The empathetic copywriter
Could you write about how it feels to be a new mother if you were a 55 year old man? Could you truly understand a 35-year-old blue collar man’s perspective if you were a 25-year-old african american woman? Could you understand the needs of tiger mom if you were a nascar dad? These are necessary skills if you want to be a great copywriter.
Everyday when I look at the press, I find it more and more polarizing, written without empathy for differing points of view. Audiences become splinted – a MSNBC viewer will never turn on Fox, a talk radio listener will never hear NPR nor will a New York Times reader ever visit Redstate.com. And the writers for these different media would likely flounder writing for the polar opposite publication.
Journalists seek the truth yet reach different conclusions on different channels. This is OK because they’re writing to a polarized audience with different points of view.

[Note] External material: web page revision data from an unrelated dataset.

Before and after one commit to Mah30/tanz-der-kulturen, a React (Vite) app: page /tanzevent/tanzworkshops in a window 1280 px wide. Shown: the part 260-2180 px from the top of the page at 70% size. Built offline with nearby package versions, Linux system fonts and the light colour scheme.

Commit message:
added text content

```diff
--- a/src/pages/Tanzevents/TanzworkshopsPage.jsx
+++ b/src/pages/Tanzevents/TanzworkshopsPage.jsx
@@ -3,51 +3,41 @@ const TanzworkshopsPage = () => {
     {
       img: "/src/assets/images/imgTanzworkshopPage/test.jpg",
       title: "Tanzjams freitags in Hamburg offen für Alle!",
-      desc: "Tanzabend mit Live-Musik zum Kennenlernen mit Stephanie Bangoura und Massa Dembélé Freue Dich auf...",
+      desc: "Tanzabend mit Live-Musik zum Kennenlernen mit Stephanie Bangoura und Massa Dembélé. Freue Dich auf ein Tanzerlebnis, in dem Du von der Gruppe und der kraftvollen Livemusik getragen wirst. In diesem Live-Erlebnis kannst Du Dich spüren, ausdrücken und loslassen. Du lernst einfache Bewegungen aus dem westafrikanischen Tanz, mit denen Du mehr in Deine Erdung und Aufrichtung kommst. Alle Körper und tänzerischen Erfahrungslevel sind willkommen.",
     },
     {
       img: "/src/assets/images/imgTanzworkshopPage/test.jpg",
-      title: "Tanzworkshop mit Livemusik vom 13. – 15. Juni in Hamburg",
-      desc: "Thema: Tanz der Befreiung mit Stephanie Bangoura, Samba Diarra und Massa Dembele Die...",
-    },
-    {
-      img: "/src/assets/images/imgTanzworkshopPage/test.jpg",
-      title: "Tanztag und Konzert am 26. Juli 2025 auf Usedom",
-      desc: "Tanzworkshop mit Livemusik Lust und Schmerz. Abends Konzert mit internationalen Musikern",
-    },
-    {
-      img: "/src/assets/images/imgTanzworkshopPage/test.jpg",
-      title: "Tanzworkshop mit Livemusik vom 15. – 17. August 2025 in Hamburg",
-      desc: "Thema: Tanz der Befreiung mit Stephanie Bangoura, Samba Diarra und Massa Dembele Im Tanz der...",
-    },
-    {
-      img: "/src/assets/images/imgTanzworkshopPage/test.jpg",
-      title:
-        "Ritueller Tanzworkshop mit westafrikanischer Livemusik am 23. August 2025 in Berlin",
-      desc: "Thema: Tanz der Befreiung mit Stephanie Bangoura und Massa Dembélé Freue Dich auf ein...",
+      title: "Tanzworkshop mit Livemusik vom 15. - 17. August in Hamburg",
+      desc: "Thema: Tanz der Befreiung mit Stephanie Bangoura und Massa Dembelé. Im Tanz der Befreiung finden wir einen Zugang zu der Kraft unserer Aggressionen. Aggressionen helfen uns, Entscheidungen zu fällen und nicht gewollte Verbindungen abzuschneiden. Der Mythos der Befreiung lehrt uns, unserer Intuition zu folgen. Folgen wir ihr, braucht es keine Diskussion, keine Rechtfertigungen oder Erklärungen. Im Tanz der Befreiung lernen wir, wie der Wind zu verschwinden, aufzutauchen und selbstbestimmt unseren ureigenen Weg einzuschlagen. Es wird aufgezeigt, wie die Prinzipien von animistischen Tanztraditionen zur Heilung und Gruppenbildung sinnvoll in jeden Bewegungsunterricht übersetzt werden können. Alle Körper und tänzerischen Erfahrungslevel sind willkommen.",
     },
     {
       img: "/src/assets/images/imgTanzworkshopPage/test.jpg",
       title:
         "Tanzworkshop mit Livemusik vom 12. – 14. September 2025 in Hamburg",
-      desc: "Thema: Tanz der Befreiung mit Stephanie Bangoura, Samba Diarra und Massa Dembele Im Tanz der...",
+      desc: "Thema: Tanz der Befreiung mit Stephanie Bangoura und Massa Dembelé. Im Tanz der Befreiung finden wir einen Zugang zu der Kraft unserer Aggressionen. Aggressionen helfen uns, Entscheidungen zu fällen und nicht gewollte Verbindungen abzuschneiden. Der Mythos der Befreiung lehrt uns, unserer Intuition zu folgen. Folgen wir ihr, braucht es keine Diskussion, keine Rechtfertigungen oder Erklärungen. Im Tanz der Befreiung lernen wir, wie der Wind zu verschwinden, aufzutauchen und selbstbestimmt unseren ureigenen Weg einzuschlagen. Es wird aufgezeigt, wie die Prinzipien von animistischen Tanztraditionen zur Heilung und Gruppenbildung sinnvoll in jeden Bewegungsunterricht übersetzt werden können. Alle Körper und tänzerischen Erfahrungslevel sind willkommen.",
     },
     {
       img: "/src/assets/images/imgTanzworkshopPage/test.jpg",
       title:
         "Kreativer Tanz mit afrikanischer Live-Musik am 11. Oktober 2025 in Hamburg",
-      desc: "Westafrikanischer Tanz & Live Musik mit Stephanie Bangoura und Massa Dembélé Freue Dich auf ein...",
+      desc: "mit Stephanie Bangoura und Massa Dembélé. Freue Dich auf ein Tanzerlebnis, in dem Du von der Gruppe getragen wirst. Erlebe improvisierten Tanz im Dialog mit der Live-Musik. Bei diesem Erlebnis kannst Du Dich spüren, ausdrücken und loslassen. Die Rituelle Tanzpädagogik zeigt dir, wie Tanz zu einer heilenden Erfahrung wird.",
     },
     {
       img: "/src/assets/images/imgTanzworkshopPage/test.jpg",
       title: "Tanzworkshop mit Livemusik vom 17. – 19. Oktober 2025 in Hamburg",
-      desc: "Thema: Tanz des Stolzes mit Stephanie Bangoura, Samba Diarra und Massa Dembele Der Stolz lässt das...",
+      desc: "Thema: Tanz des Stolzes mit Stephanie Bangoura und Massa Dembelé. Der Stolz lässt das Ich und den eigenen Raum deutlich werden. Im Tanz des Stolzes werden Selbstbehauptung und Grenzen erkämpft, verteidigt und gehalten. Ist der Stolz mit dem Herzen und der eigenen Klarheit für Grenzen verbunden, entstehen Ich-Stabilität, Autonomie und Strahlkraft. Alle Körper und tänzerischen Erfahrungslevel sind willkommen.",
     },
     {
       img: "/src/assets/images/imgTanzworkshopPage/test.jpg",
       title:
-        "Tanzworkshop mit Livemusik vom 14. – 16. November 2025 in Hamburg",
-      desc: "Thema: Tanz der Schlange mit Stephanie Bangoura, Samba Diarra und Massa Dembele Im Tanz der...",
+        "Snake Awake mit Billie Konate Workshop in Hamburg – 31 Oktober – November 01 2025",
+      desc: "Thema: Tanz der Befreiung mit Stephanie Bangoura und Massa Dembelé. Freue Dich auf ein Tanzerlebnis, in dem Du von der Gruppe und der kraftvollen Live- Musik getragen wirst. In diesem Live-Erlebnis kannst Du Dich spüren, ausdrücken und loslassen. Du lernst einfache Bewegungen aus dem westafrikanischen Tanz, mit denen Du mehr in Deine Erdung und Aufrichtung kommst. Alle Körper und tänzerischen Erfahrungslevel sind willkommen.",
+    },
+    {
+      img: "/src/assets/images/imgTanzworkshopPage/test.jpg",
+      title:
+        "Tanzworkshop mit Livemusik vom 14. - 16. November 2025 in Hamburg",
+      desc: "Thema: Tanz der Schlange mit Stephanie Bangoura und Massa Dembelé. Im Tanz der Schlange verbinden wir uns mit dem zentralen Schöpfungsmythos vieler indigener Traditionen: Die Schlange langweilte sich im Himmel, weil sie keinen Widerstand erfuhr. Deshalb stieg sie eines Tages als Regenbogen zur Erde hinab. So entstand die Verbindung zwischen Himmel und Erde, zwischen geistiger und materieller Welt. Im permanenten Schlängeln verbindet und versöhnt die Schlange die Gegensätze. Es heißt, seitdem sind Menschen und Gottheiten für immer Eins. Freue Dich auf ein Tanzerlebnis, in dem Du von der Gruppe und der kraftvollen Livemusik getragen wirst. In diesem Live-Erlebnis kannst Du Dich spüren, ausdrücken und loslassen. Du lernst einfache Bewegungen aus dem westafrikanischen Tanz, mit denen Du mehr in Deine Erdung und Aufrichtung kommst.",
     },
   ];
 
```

Copywriters don’t have that luxury.
As copywriters, we have to understand our audience on an emotional level. No matter who they are. A great copywriter must understand what it feels like to be a young mother who hasn’t had a decent nights sleep in 6 month, only a sore back and nipples and also how it feels to be awkward teenage boy with embarrassing acne.
As copywriters, it’s OK to display a voice. But it must be the voice of the brand and of the audience. Clients rarely want to polarize and always want engage their customers on an emotional level. The only way to do that is to truly empathize with their perspective. That requires dedication, a love of writing and your fellow human beings.Posted on: March 6, 2015, by : Jimmy Gilmore